CELEBRITY SCARVES, by Abra Edelman, introduction by Isaac Mizrahi, Sixth&Spring Books, 2003, hardcover, $24.95.
“Celebrity Scarves” lets you knit with the stars – 25 of them. Some you’ll recognize easily, some you may not, but what they all have in common – besides gorgeous faces and Hollywood or television careers – is that they knit.
Author Abra Edelman says in the foreword that she requires “immediate gratification” and in “knitting terms that means I love making scarves.” She has knitted more than 300. She learned the skill while visiting a movie set and sat next to a young actress who was knitting. She asked the actress to teach her how and was immediately smitten – not only because she found knitting relaxing, but also because she recognized that here was the perfect mate for another one of her passions – shopping. Now she loves to shop for all things fiber and fluffy – like yarn.
Scarf variations, she writes, are endless, which makes knitting them an exercise in self-expression. Scarves are not only a hot fashion accessory, but easy enough for a novice knitter to get caught up in and to complete successfully – or not, depending on whether one is inclined to look at deviations from the pattern as “mistakes” or “design statements.”
In his introduction, fashion designer Isaac Mizrahi says that movie stars have discovered that knitting is the perfect activity to do on movie sets when they are between takes. His Aunt Norma taught him to knit the year of his bar mitzvah. His first sweater design at age 13 was a crewneck sweater with the sleeves intentionally knit too long.
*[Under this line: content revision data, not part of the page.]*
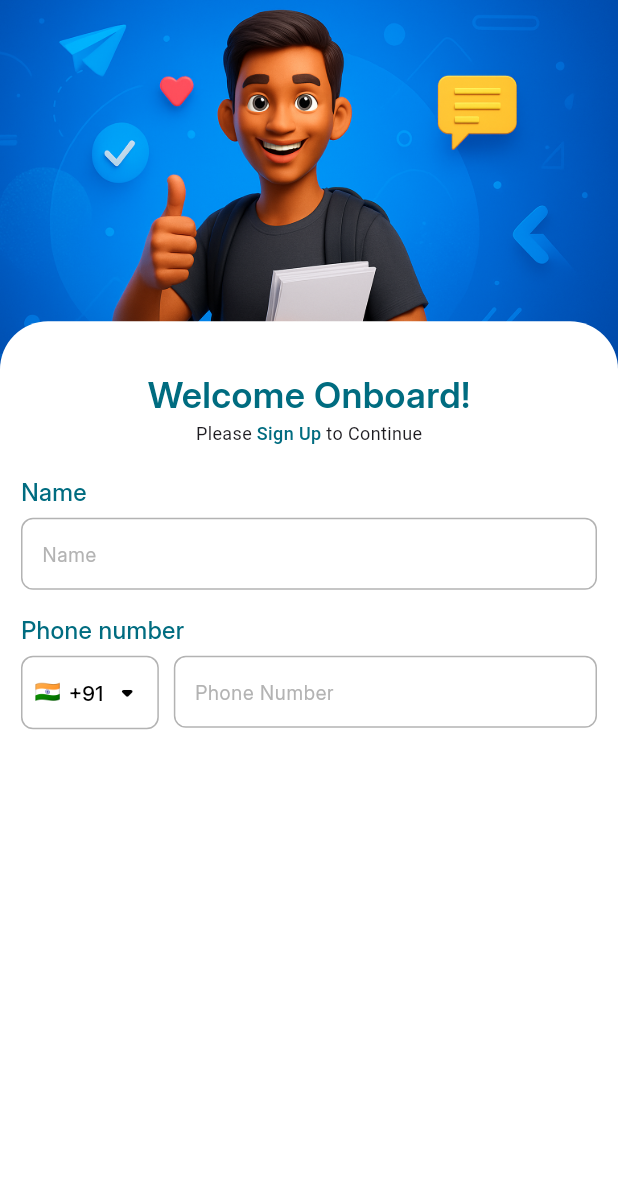
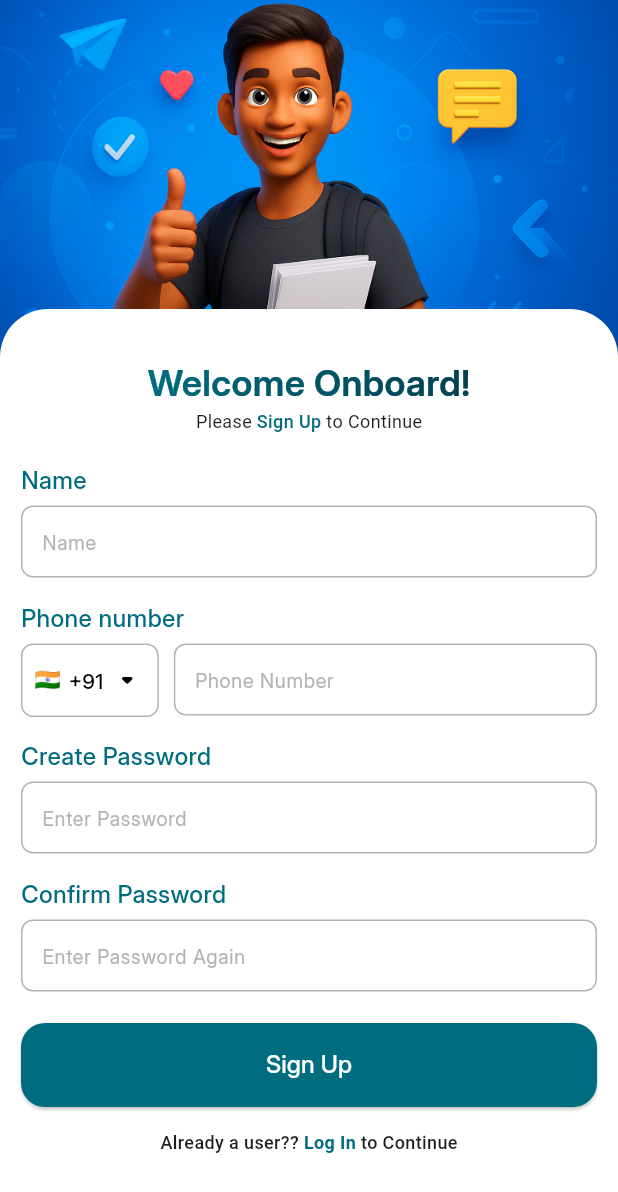
Before and after one commit to Hardikdhull/ClickPick, a Flutter app: the screen it shows after launch, on a phone screen of 412 x 824 dp. Shown: the top 1192 px of the screen. Run offline on Flutter 3.47's test engine with Material 3 defaults, Android fonts, the phone set to English and light mode, and no system bars.

Commit message:
signup screen complete

```diff
--- a/lib/screens/signup_screen.dart
+++ b/lib/screens/signup_screen.dart
@@ -1,5 +1,6 @@
 import 'package:clickpic/constants/colors.dart';
 import 'package:clickpic/widgets/country_code_dropdown.dart';
+import 'package:clickpic/widgets/custom_button.dart';
 import 'package:clickpic/widgets/custom_text_field.dart';
 import 'package:flutter/material.dart';
 
@@ -13,6 +14,8 @@ class SignupScreen extends StatefulWidget {
 class _SignupScreenState extends State<SignupScreen> {
   final TextEditingController _nameController = TextEditingController();
   final TextEditingController _numController = TextEditingController();
+  final TextEditingController _pwdController = TextEditingController();
+  final TextEditingController _confirmPwdController = TextEditingController();
   String _selectedCountryCode = '+91';
 
   @override
@@ -34,7 +37,7 @@ class _SignupScreenState extends State<SignupScreen> {
     return Image.asset(
       'assets/images/login_header.png',
       width: double.infinity,
-      height: screenHeight * 0.31,
+      height: screenHeight * 0.30,
       fit: BoxFit.cover,
     );
   }
@@ -43,7 +46,7 @@ class _SignupScreenState extends State<SignupScreen> {
     return SingleChildScrollView(
       child: Column(
         children: [
-          SizedBox(height: screenHeight * 0.26),
+          SizedBox(height: screenHeight * 0.25),
           Container(
             width: double.infinity,
             constraints: BoxConstraints(minHeight: screenHeight * 0.73),
@@ -58,8 +61,14 @@ class _SignupScreenState extends State<SignupScreen> {
                 _buildWelcomeHeader(),
                 const SizedBox(height: 20),
                 _buildNameSection(),
-                const SizedBox(height: 15,),
-                _buildPhoneNumberSection()
+                const SizedBox(height: 15),
+                _buildPhoneNumberSection(),
+                const SizedBox(height: 15),
+                _buildCreatePasswordSection(),
+                const SizedBox(height: 15),
+                _buildConfirmPasswordSection(),
+                const SizedBox(height: 20),
+                _buildBottomSection(),
               ],
             ),
           ),
@@ -72,15 +81,24 @@ class _SignupScreenState extends State<SignupScreen> {
     return Column(
       children: [
         Center(
-          child: Text(
-            'Welcome Onboard!',
-            style: TextStyle(
-              fontWeight: FontWeight.w700,
-              fontSize: 24,
-              color: AppColors.primary,
+          child: ShaderMask(
+            shaderCallback: (bounds) => const LinearGradient(
+              colors: [Color(0xFF006C80), Color(0xFF00414D)],
+              begin: Alignment.topLeft,
+              end: Alignment.bottomRight,
+            ).createShader(bounds),
+            child: const Text(
+              'Welcome Onboard!',
+              style: TextStyle(
+                fontWeight: FontWeight.w700,
+                fontSize: 24,
+                color: Colors
+                    .white,
+              ),
             ),
           ),
         ),
+
         Center(
           child: Text.rich(
             TextSpan(
@@ -149,6 +167,64 @@ class _SignupScreenState extends State<SignupScreen> {
     );
   }
 
+  Widget _buildCreatePasswordSection() {
+    return Column(
+      crossAxisAlignment: CrossAxisAlignment.start,
+      children: [
+        _buildLabel('Create Password'),
+        const SizedBox(height: 5),
+        CustomTextField(
+          controller: _pwdController,
+          hintText: 'Enter Password',
+          width: double.infinity,
+          keyboardType: TextInputType.text,
+          isObscureText: true,
+        ),
+      ],
+    );
+  }
+
+  Widget _buildConfirmPasswordSection() {
+    return Column(
+      crossAxisAlignment: CrossAxisAlignment.start,
+      children: [
+        _buildLabel('Confirm Password'),
+        const SizedBox(height: 5),
+        CustomTextField(
+          controller: _confirmPwdController,
+          hintText: 'Enter Password Again',
+          width: double.infinity,
+          keyboardType: TextInputType.text,
+        ),
+      ],
+    );
+  }
+
+  Widget _buildBottomSection() {
+    return Column(
+      children: [
+        CustomButton(onTap: () {}, text: 'Sign Up'),
+        const SizedBox(height: 15),
+        Text.rich(
+          TextSpan(
+            text: 'Already a user?? ',
+            style: TextStyle(fontSize: 12, fontWeight: FontWeight.w500),
+            children: const <TextSpan>[
+              TextSpan(
+                text: 'Log In ',
+                style: TextStyle(
+                  color: AppColors.primary,
+                  fontWeight: FontWeight.w600,
+                ),
+              ),
+              TextSpan(text: 'to Continue'),
+            ],
+          ),
+        ),
+      ],
+    );
+  }
+
   Widget _buildLabel(String text) {
     return Text(
       text,
```
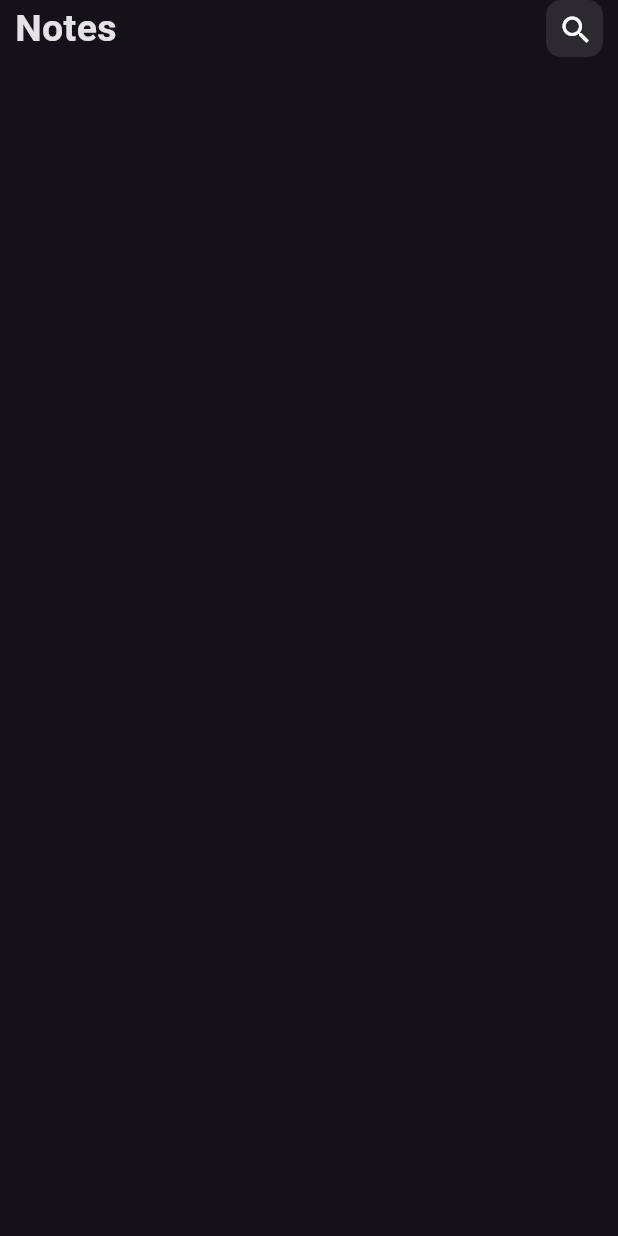
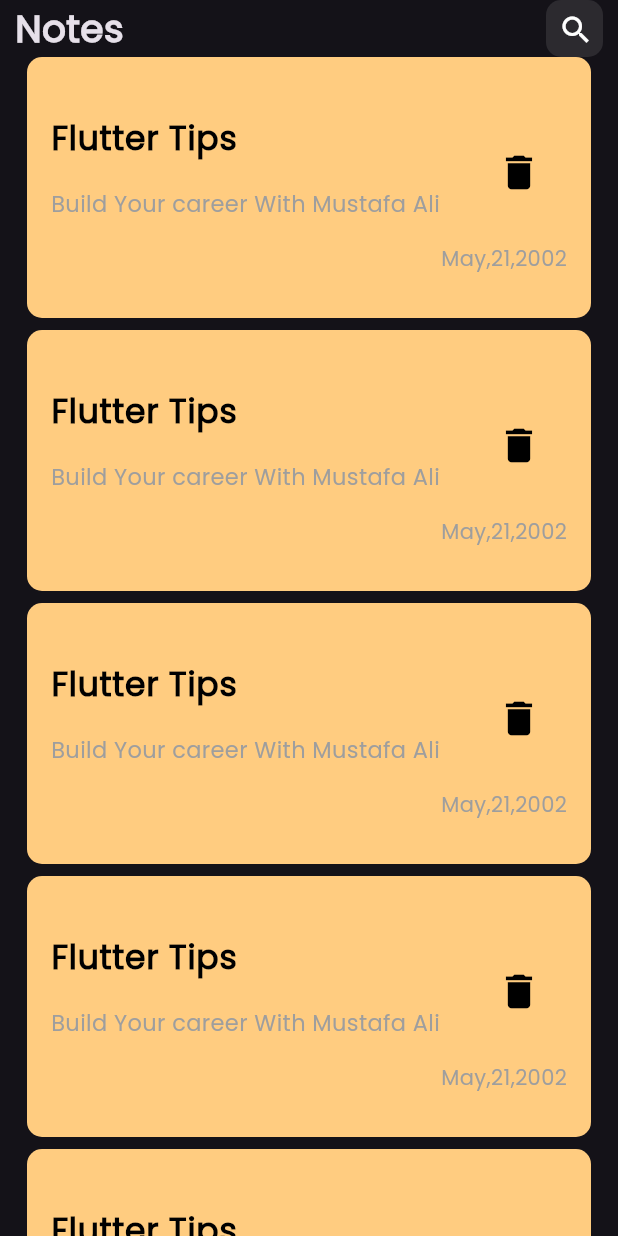
Before and after one commit to Dr-Moustafa/note_app, a Flutter app: the screen it shows after launch, on a phone screen of 412 x 824 dp. Run offline on Flutter 3.47's test engine with Material 3 defaults, Android fonts, the phone set to English and light mode, and no system bars.

Commit message:
list view => list tile

```diff
--- a/lib/main.dart
+++ b/lib/main.dart
@@ -12,7 +12,10 @@ class RunApp extends StatelessWidget {
   Widget build(BuildContext context) {
     return MaterialApp(
       debugShowCheckedModeBanner: false,
-      theme: ThemeData.dark(),
+      theme: ThemeData(
+        brightness: Brightness.dark,
+        fontFamily: 'Poppins',
+      ),
       routes: {
         HomeView.id: (context) => HomeView(),
       },
--- a/lib/views/home_view.dart
+++ b/lib/views/home_view.dart
@@ -1,5 +1,6 @@
 import 'package:flutter/material.dart';
 import 'package:note_app/widgets/custom_app_bar_widget.dart';
+import 'package:note_app/widgets/list_view_list_tile_widget.dart';
 
 class HomeView extends StatelessWidget {
   const HomeView({super.key});
@@ -7,7 +8,12 @@ class HomeView extends StatelessWidget {
   @override
   Widget build(BuildContext context) {
     return Scaffold(
-      body: CustomAppBarWidget(),
+      body: Column(
+        children: [
+          CustomAppBarWidget(),
+          ListViewListTileWidget(),
+        ],
+      ),
     );
   }
 }
--- /dev/null
+++ b/lib/widgets/container_list_tile_widget.dart
@@ -0,0 +1,61 @@
+import 'package:flutter/material.dart';
+
+class ContainerListTileWidget extends StatelessWidget {
+  const ContainerListTileWidget({
+    super.key,
+  });
+
+  @override
+  Widget build(BuildContext context) {
+    return Container(
+      padding: EdgeInsets.symmetric(vertical: 30),
+      margin: EdgeInsets.symmetric(horizontal: 18),
+      decoration: BoxDecoration(
+        color: Color(0xffffcc80),
+        borderRadius: BorderRadius.circular(10),
+      ),
+      child: Column(
+        crossAxisAlignment: CrossAxisAlignment.end,
+        children: [
+          ListTile(
+            title: Text(
+              'Flutter Tips',
+              style: TextStyle(
+                color: Colors.black,
+                fontWeight: FontWeight.bold,
+                fontSize: 22,
+              ),
+            ),
+            subtitle: Padding(
+              padding: const EdgeInsets.only(top: 16, bottom: 8),
+              child: Text(
+                'Build Your career With Mustafa Ali',
+                style: TextStyle(
+                  fontSize: 15,
+                  color: Colors.grey,
+                ),
+              ),
+            ),
+            trailing: IconButton(
+              onPressed: () {},
+              icon: Icon(
+                Icons.delete,
+                color: Colors.black,
+                size: 30,
+              ),
+            ),
+          ),
+          Padding(
+            padding: const EdgeInsets.only(right: 16),
+            child: Text(
+              'May,21,2002',
+              style: TextStyle(
+                color: Colors.grey,
+              ),
+            ),
+          ),
+        ],
+      ),
+    );
+  }
+}
--- /dev/null
+++ b/lib/widgets/list_view_list_tile_widget.dart
@@ -0,0 +1,20 @@
+import 'package:flutter/material.dart';
+import 'package:note_app/widgets/container_list_tile_widget.dart';
+
+class ListViewListTileWidget extends StatelessWidget {
+  const ListViewListTileWidget({
+    super.key,
+  });
+
+  @override
+  Widget build(BuildContext context) {
+    return Expanded(
+      child: ListView.separated(
+        physics: BouncingScrollPhysics(),
+        itemCount: 5,
+        separatorBuilder: (context, index) => SizedBox(height: 8),
+        itemBuilder: (context, index) => ContainerListTileWidget(),
+      ),
+    );
+  }
+}
```
Also changed, not shown: pubspec.yaml (+4 -4 lines), assets/fonts/Poppins-Regular.ttf (added).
I wish the book had included that pattern or at least a pattern for a scarf he designed and knit.
“Celebrity Scarves” includes scarf patterns from jazz diva Eartha Kitt, “Wheel of Fortune” spinner Vanna White, “White Men Can’t Jump” star Rosie Perez, “Splash” star Darryl Hannah and “Flashdance” star Jennifer Beals.
Kitt uses tapestry wool left over from needlepoint projects for her scarves.
White crochets scarves, a skill she learned as a little girl, rather than knitting them.
Perez also crochets, learned at age 9 when she was “poor and living in Brooklyn.”
Hannah knits with whatever fiber she can find, including embroidery floss, ribbon and traditional yarns. Once, she lost one of her knitting needles and finished the project with a Sharpie pen.
And Beals once knit an 8-foot-long scarf for fashion icon Steven Tyler of Aerosmith.
“Celebrity Scarves” assumes that readers already know the basics of knitting and does not include knitting how-tos. The book is illustrated with beautiful photographs of beautiful women with their beautiful handiwork snuggled around their beautiful necks. The knitted and crocheted scarf instructions in the book are simple and clear so that beginners can jump right in there, accomplished knitters can find inspiration and every reader can knit her (or his) way to scarf-making stardom.